Message #4078

From: Marc Ringuette <>
Subject: Re: [MC4D] 2x2x2x2: List of useful algorithms (please add yours)
Date: Sun, 29 Jul 2018 12:04:54 -0700

I thought I’d re-read Joel Karlsson’s message from 12/21/2017 discussing
the commutators that he used to solve the puzzle, and pondering it led
me to this nice short double pair swap.

2x2 cycle:   Uy2 Lx’ Uy2 Lx Uy2 Rxy2   Uy2 Lx’ Uy2 Lx Uy2 Rxy2   (12
moves canonical)
  (all changes are in the UF quarter of the puzzle, LUFO <–> LUFI, 

And a related 3-cycle,

3-cycle:  Uy2 Rx’ Uy2 Rx’y2 Uy2 Rx Uy2   Ly   Uy2 Rx’ Uy2 Rx’y2 Uy2 Rx
Uy2  Ly’   (16 moves canonical)
 (all changes are in the LU quarter of the puzzle, LUFO –> LUBI –> LUBO)

Both of these act on a restricted 1/4 of the puzzle, in contrast to the
3-cycle I gave in yesterday’s list, where the pieces involved are widely
distributed around the puzzle, so that there is no half of the puzzle
that does not contain a moved piece.

3-cycle:  Lz’  Fz2 Lx Fz2 Lx’ Fz2 Lz  Ox2   Lz’  Fz2 Lx Fz2 Lx’ Fz2 Lz 
Ox2  (16 moves canonical)
  (moves LUFI –> RUFO –> RDBO)

Hmm, I wonder if there might be a sensible classification scheme for
cycles and swaps based on the number of dimensions that are twisted, the
number of half-puzzles that are unchanged, and the fraction of the
orientations that can be accessed.   At this point I have no idea.  As I
try to develop an efficient 3-cycle-based solution scheme, maybe it’ll
come to me.

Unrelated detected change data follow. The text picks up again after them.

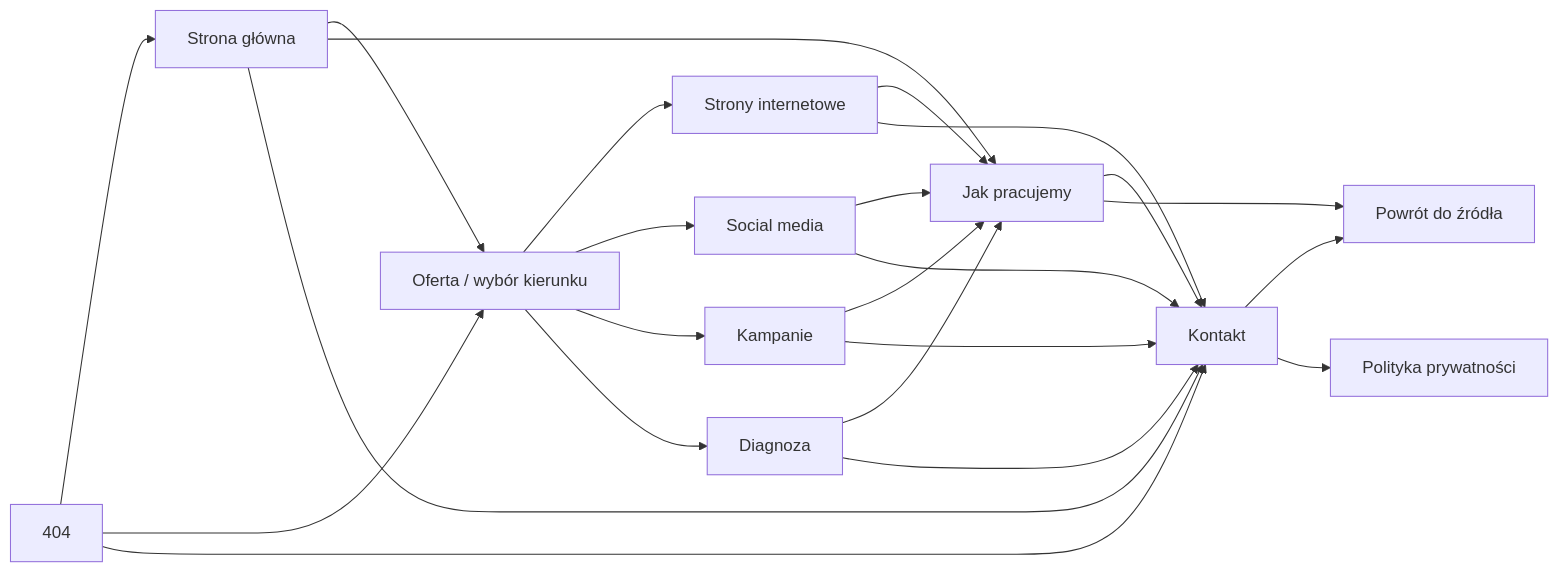
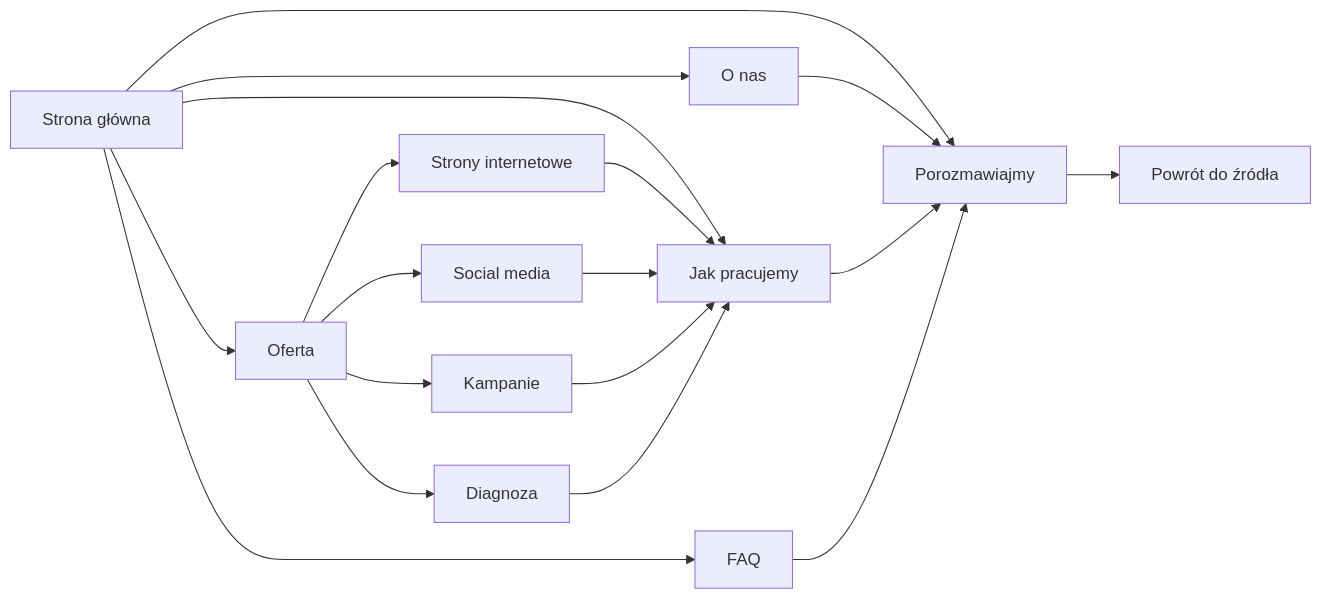
One commit to Powers-P1/strona-ok-agency changed the diagram in docs/NAVIGATION-MAP.md. Above: the diagram before and after it, drawn with Mermaid. The commit also changed other lines of this file and 24 other files, not shown here.

````diff
--- a/docs/NAVIGATION-MAP.md
+++ b/docs/NAVIGATION-MAP.md
@@ -7,29 +7,22 @@
 ```mermaid
 flowchart LR
-  H["Strona główna"] --> O["Oferta / wybór kierunku"]
+  H["Strona główna"] --> O["Oferta"]
+  H --> A["O nas"]
   H --> P["Jak pracujemy"]
-  H --> K["Kontakt"]
+  H --> F["FAQ"]
+  H --> K["Porozmawiajmy"]
 
   O --> W["Strony internetowe"]
   O --> S["Social media"]
   O --> C["Kampanie"]
   O --> D["Diagnoza"]
 
   W --> P
   S --> P
   C --> P
   D --> P
-
-  W --> K
-  S --> K
-  C --> K
-  D --> K
+  A --> K
   P --> K
-
+  F --> K
   K --> R["Powrót do źródła"]
-  P --> R
-  K --> PP["Polityka prywatności"]
-  E["404"] --> H
-  E --> O
-  E --> K
 ```
````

On 12/21/2017 2:05 PM, Joel Karlsson
[4D_Cubing] wrote:
> The commutators I use are based on one simple idea. Isolate one or two
> pieces (depending on what you want to accomplish) from the bottom half
> on the top half (holding the cube upright), then rotate the top face
> (to accomplish a swap or rotation for example), reverse the first
> step, rotate the bottom face and lastly perform the first three steps
> in reverse. The first step can quite easily be done with 7 and 3 moves
> respectively, resulting in sequences from 7 to 32 moves (sometimes the
> first three steps are enough, depending on how much you want to
> preserve).